Scan the records for lines with the word "sendButton", and copy every such line.

## Source material
......
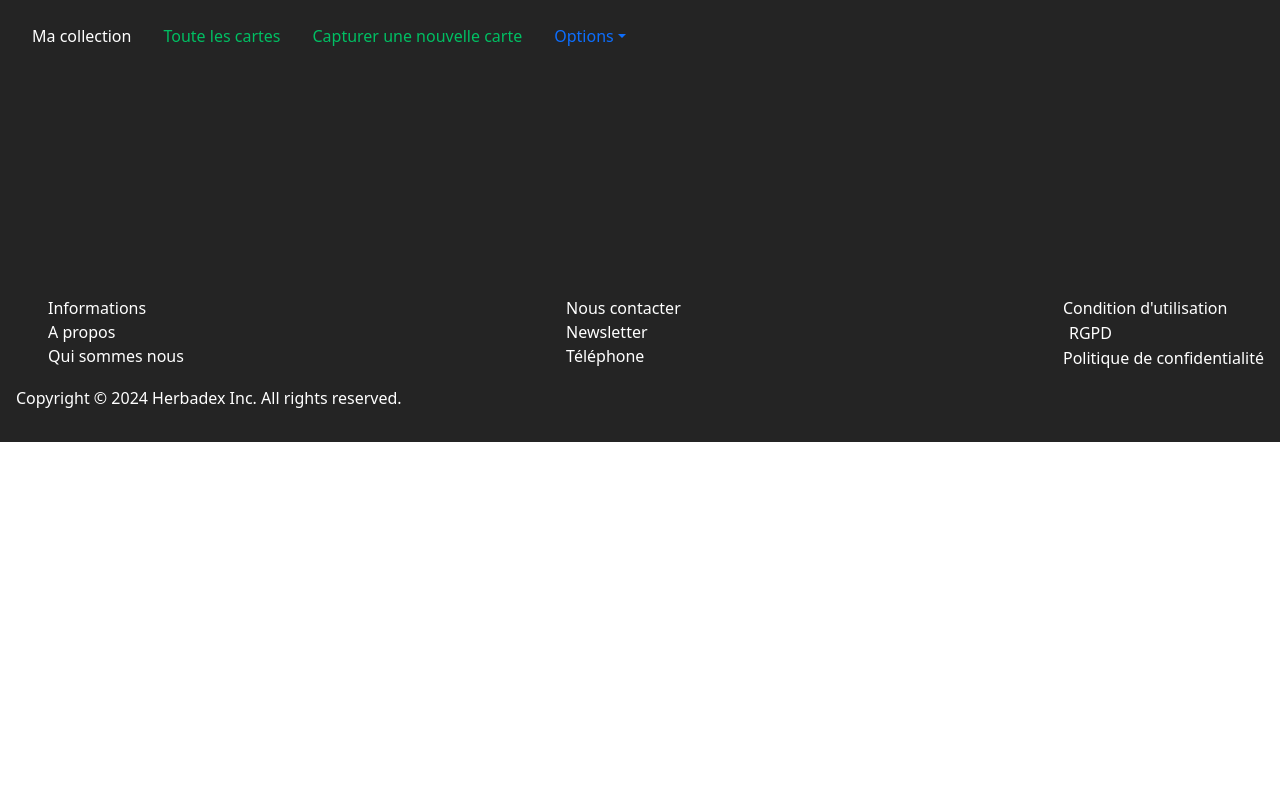
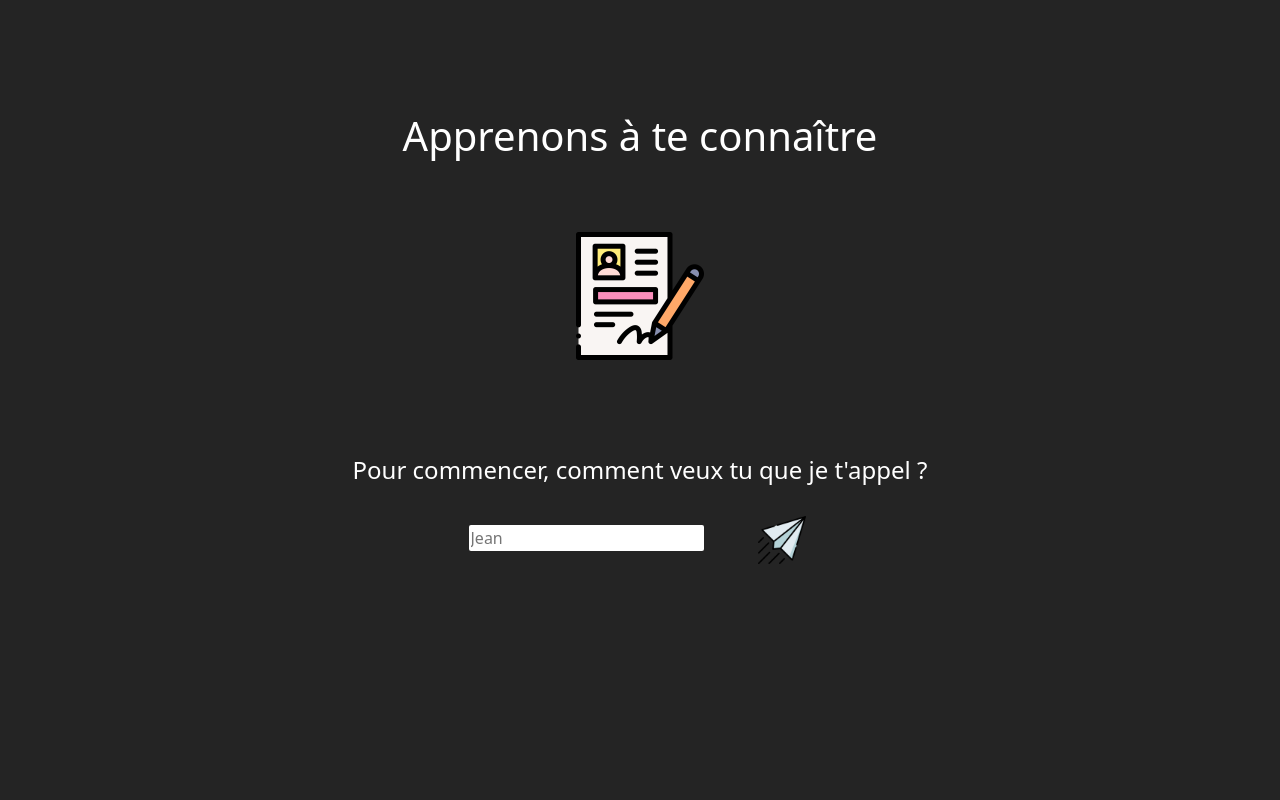
Before and after one commit to XavierCoupe/Projet_IPM, a React (Vite) app in the folder web/: page /singup in a window 1280 px wide. Shown: the top 800 px of the page. Built offline with nearby package versions, Linux system fonts and the light colour scheme.

Commit message:
Ajout de la page de création de compte

```diff
--- a/web/src/App.tsx
+++ b/web/src/App.tsx
@@ -10,6 +10,7 @@ import InitConnexion from './sharedComponent/InitConnexion';
 
 import './style/App.css'
 import 'bootstrap/dist/css/bootstrap.min.css';
+import SingUp from './externalPage/Singup';
 
 function App() {
 
@@ -25,6 +26,7 @@ function App() {
           <Route path="/capture" Component={Capture} />
           <Route path="/profile" Component={Profile} />
           <Route path="/connexion" Component={Connection} />
+          <Route path="/singup" Component={SingUp} />
         </Routes>
         <Footer/>
       </Router>
--- a/web/src/externalPage/Connection.tsx
+++ b/web/src/externalPage/Connection.tsx
@@ -11,6 +11,10 @@ function Connection(){
     const handleConnect = () => {
         localStorage.setItem('isConnected', 'true');
         navigate('/');
+    }
+
+    const handleCreateAccount = () => {
+        navigate('/singup');
     }
 
     if(Auth()){
@@ -29,7 +33,7 @@ function Connection(){
                 </div>
                 <div className='connectContainer'>
                     <button onClick={handleConnect} className='connectButton'><h4>Se connecter</h4></button>
-                    <button className='noAccountButton'><h4>Pas encore de compte?</h4></button>
+                    <button onClick={handleCreateAccount} className='noAccountButton'><h4>Pas encore de compte?</h4></button>
                 </div>
             </div>
 
--- /dev/null
+++ b/web/src/externalPage/SingUp.tsx
@@ -0,0 +1,151 @@
+import { useNavigate } from 'react-router-dom';
+
+import singin from '../assets/singin.png'
+import send from '../assets/send.png'
+
+import '../style/singup.css'
+import { useEffect, useState } from 'react';
+import Scroller from '../sharedComponent/Scroller';
+import Auth from '../sharedComponent/Auth';
+
+function SingUp(){
+    const [name, setName] = useState('');
+    const [mail, setMail] = useState('');
+    const [password, setPassword] = useState('');
+    const [confirmation, setConfirmation] = useState(false);
+
+    const [step, setStep] = useState(0);
+
+    const [informations, setInformations] = useState<string[]>();
+    const [textInformation, setTextInformation] = useState("Pour commencer, comment veux tu que je t'appel ?");
+
+    const emailRegex = /^[a-zA-Z0-9._%+-]+@[a-zA-Z0-9.-]+\.[a-zA-Z]{2,}$/;
+    const nameMinLength = 3;
+    const mailMinLength = 4;
+    const passwordMinLength = 7;
+
+    const navigate = useNavigate();
+
+    useEffect(() => {
+        if(Auth()){
+          navigate('/')
+        }
+    });
+
+    useEffect(() => {
+        if(informations && informations.length > 0){
+            console.log(informations)
+        }
+    }, [informations])
+
+    useEffect(() => {
+        if(name.length > nameMinLength){
+            setInformations([name]);
+            setTextInformation("Super, bienvenue à toi @" + name + " ! Quel est ton e-mail ?");
+        }
+    }, [name])
+
+    useEffect(() => {
+        if(mail && mail.length > mailMinLength){
+            setInformations(informations?.concat(mail));
+            setTextInformation("C'est noté! Pour sécuriser tes données j'ai besoin d'un mot de passe.");
+        }
+    }, [mail])
+
+    useEffect(() => {
+        if(password && password.length > passwordMinLength  && step == 3){
+            setInformations(informations?.concat(password));
+            setTextInformation("Peut tu me confirmer ton mot de passe ?");
+        }
+    }, [password])
+
+    useEffect(() => {
+        if(confirmation){
+            setInformations(informations?.concat(''+confirmation));
+            setTextInformation("C'est tous bon pour moi @" + name + " !");
+        }
+    }, [confirmation])
+
+    const handleNext = () => {
+        var inputElement = document.getElementById("informationButton") as HTMLInputElement;
+
+        if(step == 0){
+            if (inputElement !== null && inputElement.value.length > nameMinLength) {
+                var valeurInput: string = inputElement.value;
+                setName(valeurInput);
+                inputElement.value = "";
+                inputElement.type = "email";
+                inputElement.placeholder = "email@domaine.exemple";
+                setStep(1);
+            }
+        }else if(step == 1){
+            if (inputElement !== null && emailRegex.test(inputElement.value)) {
+                var valeurInput: string = inputElement.value;
+                setMail(valeurInput);
+                inputElement.value = "";
+                inputElement.type = "password";
+                inputElement.placeholder = "mot de passe";
+                setStep(2);
+            }
+        }else if(step == 2){
+            if (inputElement !== null && inputElement.value.length > passwordMinLength) {
+                var valeurInput: string = inputElement.value;
+                setPassword(valeurInput);
+                inputElement.value = "";
+                setStep(3);
+            }
+        }else if(step == 3){
+            if (inputElement !== null && inputElement.value.length > passwordMinLength) {
+                console.log("test");
+                var valeurInput: string = inputElement.value;
+                if(valeurInput == password){
+                    console.log("test2");
+                    setConfirmation(true);
+                    inputElement.style.display = 'none';
+                    inputElement = document.getElementById("nextButton") as HTMLInputElement;
+                    inputElement.style.display = 'none';
+                    inputElement = document.getElementById("backHome") as HTMLInputElement;
+                    inputElement.style.display = 'initial';
+                    setStep(4);
+                }
+            }
+        }
+
+    }
+
+    const handleKeyDown = (event: React.KeyboardEvent<HTMLInputElement>) => {
+        if (event.key === 'Enter') {
+            handleNext();
+        }
+    };
+
+    const handleComeBack = () => {
+        navigate('/');
+    }
+
+    return(
+        <>
+            <Scroller/>
+            <div className="mainContainer">
+                <div>
+                    <h1>Apprenons à te connaître</h1>
+                </div>
+                <div>
+                    <img className='singInImg' src={singin} alt="image creation compte" />
+                </div>
+                <div className='secondContainer'>
+                    <div>
+                        <h4 id='textInformation'>{textInformation}</h4>
+                    </div>
+                    <div>
+                        <input className='nameInput' type="text" placeholder='Jean' id="informationButton" onKeyDown={handleKeyDown}/>
+                        <button className='sendButton' type="submit" onClick={handleNext} id='nextButton'><img src={send} alt="suivant" /></button>
+                        <button className='backHome' id='backHome' onClick={handleComeBack}>Revenir à la page de connexion</button>
+                    </div>
+                </div>
+            </div>
+        </>
+    );
+}
+
+export default SingUp
--- a/web/src/sharedComponent/Navigator.tsx
+++ b/web/src/sharedComponent/Navigator.tsx
@@ -1,12 +1,11 @@
 import { useState, useEffect } from 'react';
-import { Nav, NavDropdown } from 'react-bootstrap';
-import { Link, useLocation, useNavigate } from 'react-router-dom';
-import Disconnect from './Disconnect';
+import { Nav } from 'react-bootstrap';
+import { Link, useLocation } from 'react-router-dom';
+import Auth from './Auth';
 
 function Navigator(){
     const [selected, setSelected] = useState<number>(1)
     const location = useLocation();
-    const navigate = useNavigate();
 
     useEffect(() => {
       switch (location.pathname) {
@@ -33,12 +32,8 @@ function Navigator(){
       }
     };
 
-    const handleDisconnect = () => {
-      Disconnect();
-      navigate('/connexion');
-    }
-
-    return(
+    if(Auth()){
+      return(
         <div style={{display: 'flex', flexDirection:'row', justifyContent:'space-between', alignItems:'center'}}>
           <div>
             <Nav variant="pills" activeKey={selected} onSelect={handleSelect}>
@@ -57,21 +52,23 @@ function Navigator(){
                   Capturer une nouvelle carte
                 </Link>
               </Nav.Item>
-              <NavDropdown title="Options" id="nav-dropdown" style={{ backgroundColor: 'transparent'}}>
-                <Link to="/profile" className="nav-link" style={{ color: selected === 3 ? '#000' : '#00BF63', backgroundColor: 'transparent'}} >
-                    Profile
+              <Nav.Item>
+                <Link to="/profile" className="nav-link" style={{ color: selected === 4 ? '#FFF' : '#00BF63' }} >
+                  Profile
                 </Link>
-                <NavDropdown.Item eventKey="4.3">Upgrade plan</NavDropdown.Item>
-                <NavDropdown.Divider />
-                <NavDropdown.Item eventKey="4.4" onClick={handleDisconnect}>Déconnexion</NavDropdown.Item>
-              </NavDropdown>
+              </Nav.Item>
             </Nav>
           </div>
           <div>
             {/*<GetAvatar/>*/}
           </div>
         </div>
-    )
+      )
+    }else{
+      return(<div></div>)
+    }
+
+
 }
 
 export default Navigator
--- a/web/src/sharedComponent/PlantNetDetection.tsx
+++ b/web/src/sharedComponent/PlantNetDetection.tsx
@@ -10,7 +10,7 @@ function PlantNetDetection(){
 
     return (
         <div className='mainContainer'>
-            <h1>Scaner une espèce</h1>
+            <h1>Scanez une espèce</h1>
             <img className='scanImg' src={scan} alt="scan icon" />
             <form className="formContainer" onSubmit={handleSubmit}>
                 <input className='inputFile' type="file" name="image" onChange={handleSubmit} />
--- a/web/src/style/connection.css
+++ b/web/src/style/connection.css
@@ -11,7 +11,7 @@ input{
     flex-direction: column;
     align-items: center;
     width: 100%;
-    margin-top: 4rem;
+    margin-top: -4rem;
 }
 
 .inputContainer{
--- a/web/src/style/profile.css
+++ b/web/src/style/profile.css
@@ -48,8 +48,8 @@ input{
     display: flex;
     height: 5rem;
     flex-direction: column;
-    align-items: flex-end;
-    margin-top: 2rem;
+    align-items: center;
+    margin-top: 3rem;
 }
 
 .buttonSection button{
--- /dev/null
+++ b/web/src/style/singup.css
@@ -0,0 +1,43 @@
+.singInImg{
+    width: 8rem;
+    margin-top: 4rem;
+    margin-bottom: 4rem;
+}
+
+.mainContainer{
+    display: flex;
+    flex-direction: column;
+    align-items: center;
+}
+
+.secondContainer{
+    display: flex;
+    flex-direction: column;
+    align-items: center;
+}
+
+.nameInput{
+    margin-right: 3rem;
+    margin-top: 2rem;
+}
+
+.sendButton{
+    background-color: transparent;
+    border: none;
+}
+
+.sendButton img{
+    width: 3rem;
+}
+
+.sendButton img:hover{
+    filter: brightness(0.5);
+}
+
+.backHome{
+    display: none;
+    background-color: #00BF63;
+    border: none;
+    border-radius: 2px;
+    margin-top: 2rem;
+}
```
Also changed, not shown: web/src/externalPage/Profile.tsx (+24 -3 lines), web/src/assets/send.png (added), web/src/assets/singin.png (added).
......
## Solution below
+                        <button className='sendButton' type="submit" onClick={handleNext} id='nextButton'><img src={send} alt="suivant" /></button>
+.sendButton{
+.sendButton img{
+.sendButton img:hover{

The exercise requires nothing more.